Sacred Stables, Sacred Stadiums: Lifting the Veil on “Zooropa” at Christmas
December 19, 2013 · Print This Article
During the “Zooropa” section in the U2 360 live set, the stage got cloaked in shimmering lights like a Christmas tree, obscuring the band, blurring the land where technology-meets-humanity that the song invokes. A rugged tapeloop litters the mind with “WTF” random blips of spoken media babble.
In the book U2 by U2, Bono reflects that Zooropa was “our attempt to create a world rather than just songs, and it’s a beautiful world. The opening was our new manifesto: I have no compass, I have no maps, and I have no reason to go back. . . . The opening was the audio equivalent of Blade Runner’s visuals. If you closed your eyes you could see the neon, the giant LED screens advertising all manner of ephmera.”
Something got hidden away in the starry starburst of rising young rockstars. God gets lost in man chasing mammon. God gets lost from man. Like God hiding from Moses in the rocks, this is rock that hides God only to reveal God. Bono recalls, “I wanted to get away from the weight of where I was going. I wanted to fly. . . . And I have no religion, I don’t know what’s what. There is a line in the New Testament [John 3:8] which says that the spirit moves and no one knows where it comes from or where it is going. It’s like a wind. I have always felt that about my faith. Religion is often the enemy of God because it denies the spontaneity of the spirit and almost anarchistic nature of the spirit.”
At its dirty Christmas core, the Christ story is an anarchic breaking through. The veil of colored lights gets lifted, and we get lifeblood. The dirty story of Christmas finds this unmarried teenager and faithful fiancé finding the unfound, unfettered scandalous incarnation of a baby king.

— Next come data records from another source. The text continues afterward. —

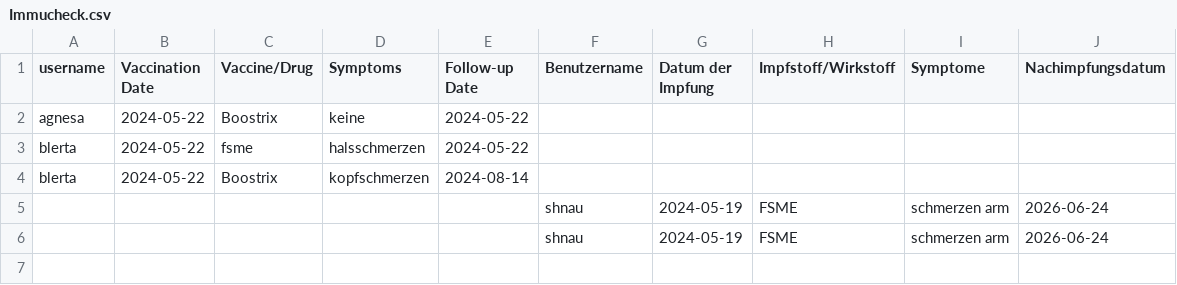
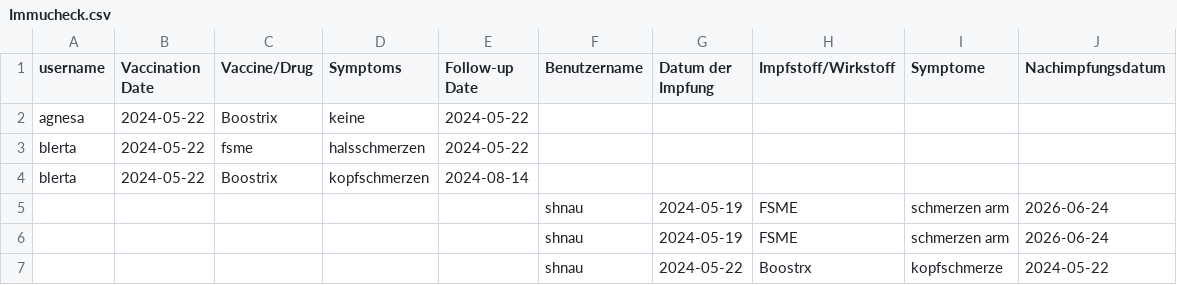
Before and after one commit to Blertaaaaa/myapp-daten, a CSV file: Immucheck.csv, drawn as a sheet; the diff names each change by its address in the sheet, - before the commit and + after, or states it on an @@ line.

Commit message:
neuer Eintrag hinzugefügt

```diff
--- a/Immucheck.csv
+++ b/Immucheck.csv
+row 7:  |  |  |  |  | shnau | 2024-05-22 | Boostrx | kopfschmerze | 2024-05-22
```
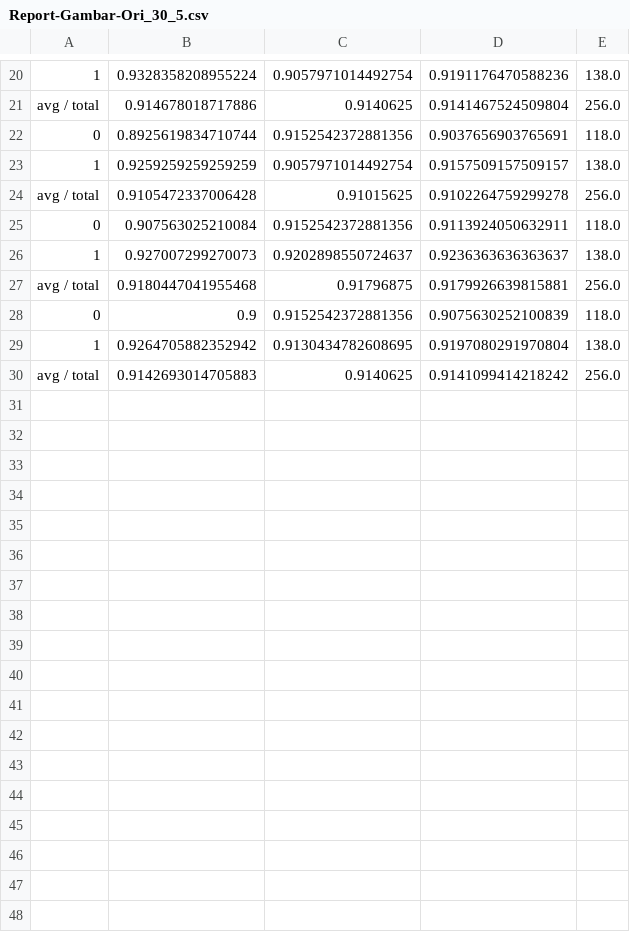
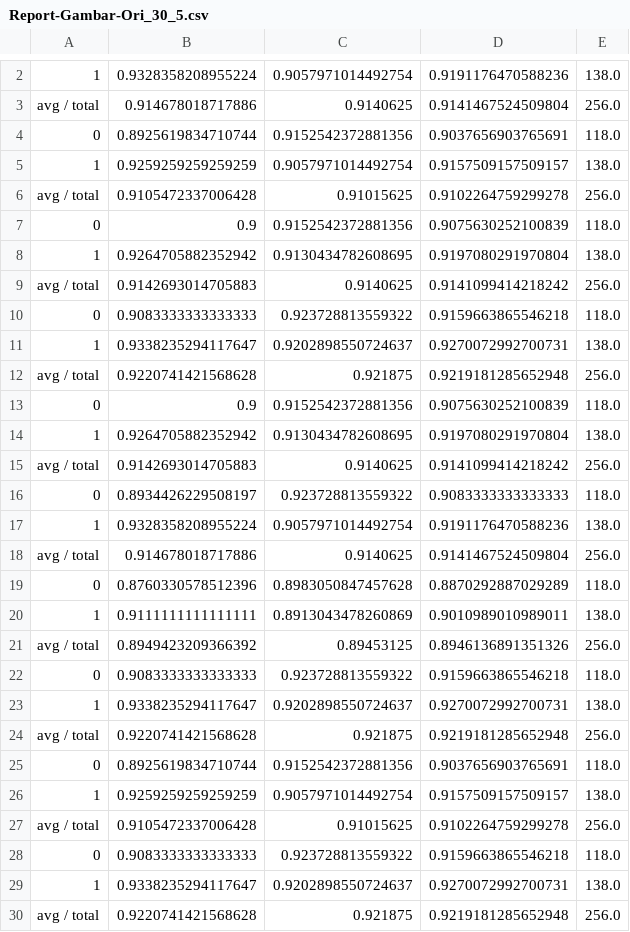
Before and after one commit to GabrellaMarlikaPutri/Klasifikasi-Batik, a CSV file: Report-Gambar-Ori_30_5.csv, drawn as a sheet; only a part is shown, gaps mark what is left out; the diff covers the shown part only.

```diff
--- a/Report-Gambar-Ori_30_5.csv
+++ b/Report-Gambar-Ori_30_5.csv
@@ -24,5 +6,2 @@ avg / total;0.914678018717886;0.9140625;0.9141467524509804;256.0
 avg / total;0.9105472337006428;0.91015625;0.9102264759299278;256.0
-0;0.907563025210084;0.9152542372881356;0.9113924050632911;118.0
-1;0.927007299270073;0.9202898550724637;0.9236363636363637;138.0
-avg / total;0.9180447041955468;0.91796875;0.9179926639815881;256.0
 0;0.9;0.9152542372881356;0.9075630252100839;118.0
@@ -30 +9,22 @@ avg / total;0.9180447041955468;0.91796875;0.9179926639815881;256.0
 avg / total;0.9142693014705883;0.9140625;0.9141099414218242;256.0
+0;0.9083333333333333;0.923728813559322;0.9159663865546218;118.0
+1;0.9338235294117647;0.9202898550724637;0.9270072992700731;138.0
+avg / total;0.9220741421568628;0.921875;0.9219181285652948;256.0
+0;0.9;0.9152542372881356;0.9075630252100839;118.0
+1;0.9264705882352942;0.9130434782608695;0.9197080291970804;138.0
+avg / total;0.9142693014705883;0.9140625;0.9141099414218242;256.0
+0;0.8934426229508197;0.923728813559322;0.9083333333333333;118.0
+1;0.9328358208955224;0.9057971014492754;0.9191176470588236;138.0
+avg / total;0.914678018717886;0.9140625;0.9141467524509804;256.0
+0;0.8760330578512396;0.8983050847457628;0.8870292887029289;118.0
+1;0.9111111111111111;0.8913043478260869;0.9010989010989011;138.0
+avg / total;0.8949423209366392;0.89453125;0.8946136891351326;256.0
+0;0.9083333333333333;0.923728813559322;0.9159663865546218;118.0
+1;0.9338235294117647;0.9202898550724637;0.9270072992700731;138.0
+avg / total;0.9220741421568628;0.921875;0.9219181285652948;256.0
+0;0.8925619834710744;0.9152542372881356;0.9037656903765691;118.0
+1;0.9259259259259259;0.9057971014492754;0.9157509157509157;138.0
+avg / total;0.9105472337006428;0.91015625;0.9102264759299278;256.0
+0;0.9083333333333333;0.923728813559322;0.9159663865546218;118.0
+1;0.9338235294117647;0.9202898550724637;0.9270072992700731;138.0
+avg / total;0.9220741421568628;0.921875;0.9219181285652948;256.0
```
Also changed, not shown: 12 removed rows elsewhere in this file, Report-Gambar-Ori_20_5.csv, Report-Gambar-Ori_60_10.csv, 7 other files.
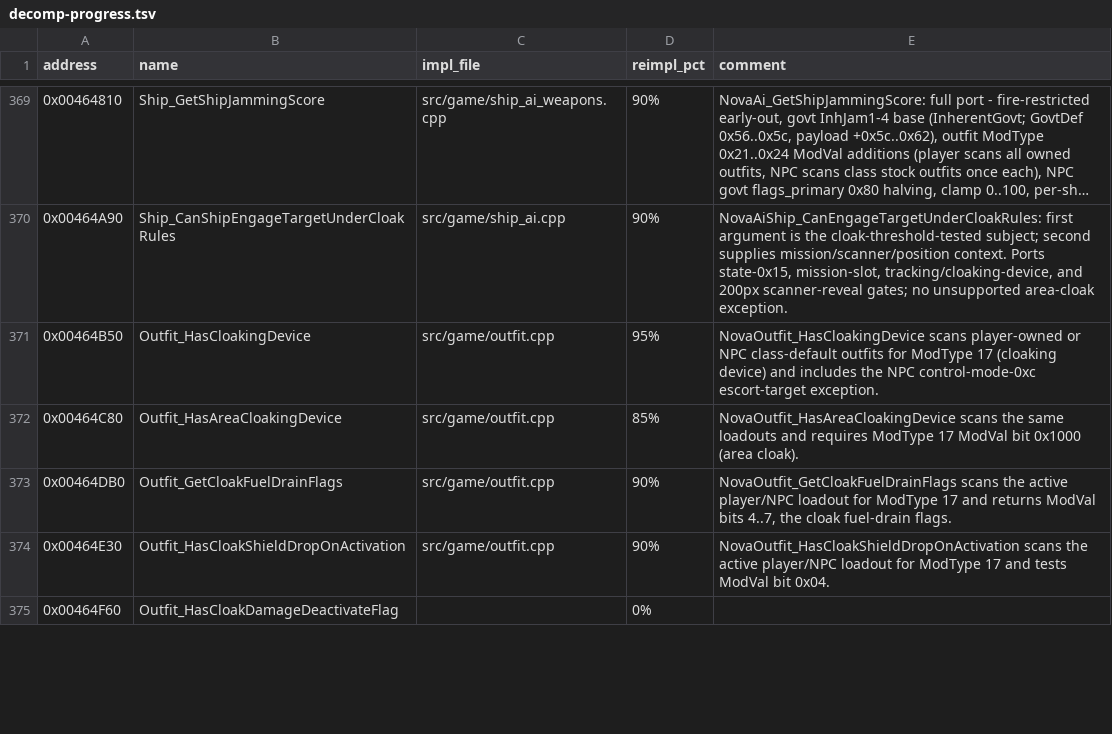
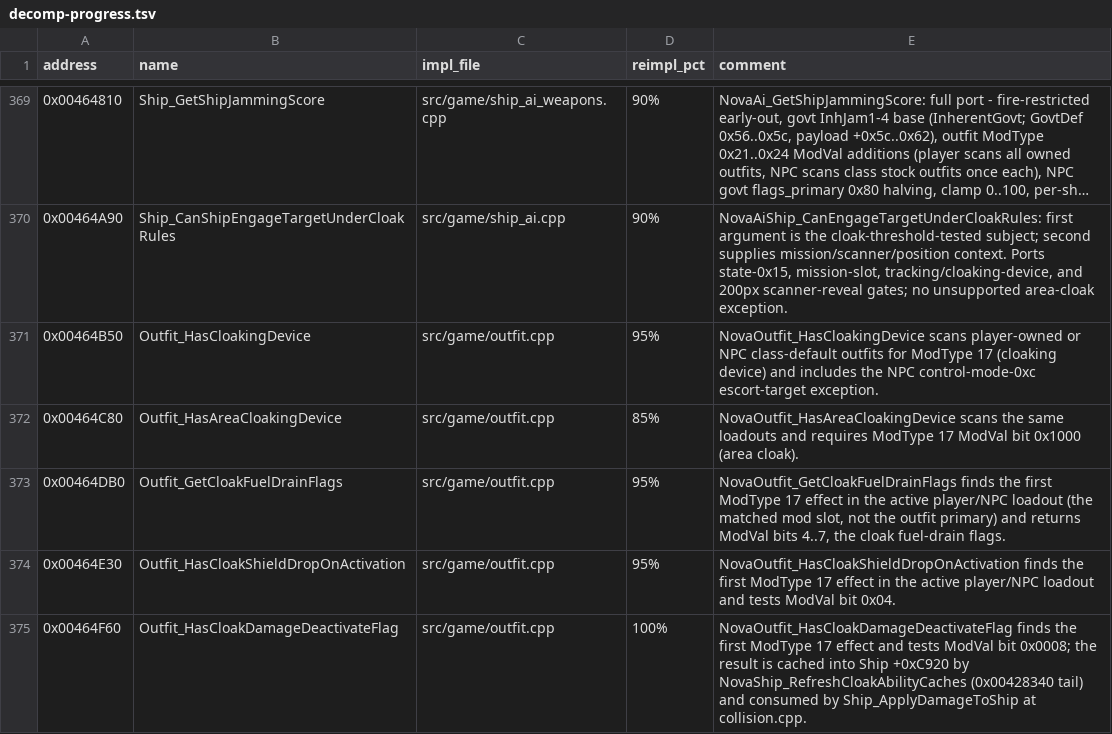
Before and after one commit to wraitii/evnova-decomp, a TSV file: decomp-progress.tsv, drawn as a sheet; only a part is shown, gaps mark what is left out; long unchanged cells end in …; the diff covers the shown part only.

Commit message:
cloak: correct upkeep drain and finish cloak-state fidelity
- Fix the per-drain-unit upkeep rate: 0x00575470/0x00575690 are 8-byte
  x87 doubles (1/30), not the 2.9e-5 low-dword float the port used; share
  kCloakDrainPerUnit across the player and NPC paths.
- Cloak predicates now resolve the matched ModType-17 slot's ModVal
  (fuel/shield drain, shield-drop, damage-deactivate, fast-fade). Add
  Outfit_HasCloakDamageDeactivateFlag (0x00464F60) and move
  Outfit_HasCloakScannerRevealForSurface (0x004652A0) into outfit.cpp.
- Ship_CanMaintainCloakState: last-outfit-wins scan, real ModVal drain
  nibbles under kApplyOriginalBugFixes, and the player hyperspace-hold +
  class Flags2 0x0400 tail.
- Populate the per-ship cloak-ability caches (+0xC91C/+0xC91E/+0xC920)
  in the Ship_UpdateVisualState tail; the radar draw and cloak engagement
  gate read the cached fields.
- Queue the player cloak enter/clear cues (snd 381/380) from
  Ship_OnShipCloakStateEntered/Cleared.
- Record the three corrections in known_original_bugs.md and cover them
  with tests.

Ghidra: retyped g_nova_control_bits to byte* (it is a pointer to the
10000-byte control-bit buffer, not the buffer) and the adjacent sound
handles to int, removing the overlap that shadowed g_sound_handle_cloak_*.

```diff
--- a/decomp-progress.tsv
+++ b/decomp-progress.tsv
@@ -372,4 +372,4 @@ address	name	impl_file	reimpl_pct	comment
 0x00464C80	Outfit_HasAreaCloakingDevice	src/game/outfit.cpp	85%	NovaOutfit_HasAreaCloakingDevice scans the same loadouts and requires ModType 17 ModVal bit 0x1000 (area cloak).
-0x00464DB0	Outfit_GetCloakFuelDrainFlags	src/game/outfit.cpp	90%	NovaOutfit_GetCloakFuelDrainFlags scans the active player/NPC loadout for ModType 17 and returns ModVal bits 4..7, the cloak fuel-drain flags.
-0x00464E30	Outfit_HasCloakShieldDropOnActivation	src/game/outfit.cpp	90%	NovaOutfit_HasCloakShieldDropOnActivation scans the active player/NPC loadout for ModType 17 and tests ModVal bit 0x04.
-0x00464F60	Outfit_HasCloakDamageDeactivateFlag		0%	
+0x00464DB0	Outfit_GetCloakFuelDrainFlags	src/game/outfit.cpp	95%	NovaOutfit_GetCloakFuelDrainFlags finds the first ModType 17 effect in the active player/NPC loadout (the matched mod slot, not the outfit primary) and returns ModVal bits 4..7, the cloak fuel-drain flags.
+0x00464E30	Outfit_HasCloakShieldDropOnActivation	src/game/outfit.cpp	95%	NovaOutfit_HasCloakShieldDropOnActivation finds the first ModType 17 effect in the active player/NPC loadout and tests ModVal bit 0x04.
+0x00464F60	Outfit_HasCloakDamageDeactivateFlag	src/game/outfit.cpp	100%	NovaOutfit_HasCloakDamageDeactivateFlag finds the first ModType 17 effect and tests ModVal bit 0x0008; the result is cached into Ship +0xC920 by NovaShip_RefreshCloakAbilityCaches (0x00428340 tail) and consumed by Ship_ApplyDamageToShip at collision.cpp.
```
Also changed, not shown: 14 edited cells elsewhere in this file, 19 other files.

The “Zooropa” narrative of human-techno hybrids in hope and fear throws back a couple of millennia to the divine-human dangerous idea of messianic and revolutionary Jesus. Bono sings, “Let’s go to the overground/Get your head out of the mud baby/Put flowers in the mud baby/Overground.”
Jesus Christ is the flower in the mud, the flower in the gunbarrel of history, saying love still wins. The author of Love Wins, Rob Bell, in his followup treatise What We Talk About When We Talk About God, rips the veil even further.
Referencing Hebrews 10:20, Bell suggests the Christ-event ripped open history and lifted the veil. Bell proclaims, “[T]his ripping was a picture of how, because of Jesus, we can have new, direct access to God. […T]he curtain ripping also means that God comes out, that God is no longer confined to the temple as God was previously. God, of course, was never confined by a building. The point of the story is that our understanding of God was.”
Perhaps Bell and Bono of the post-Zoo period are onto the same thing: ripping away the veils between secular and sacred dualities, human and divine dichotomies. When the veil of lights lifted from the 360-stage to reveal the band again, the new setting set fires in souls.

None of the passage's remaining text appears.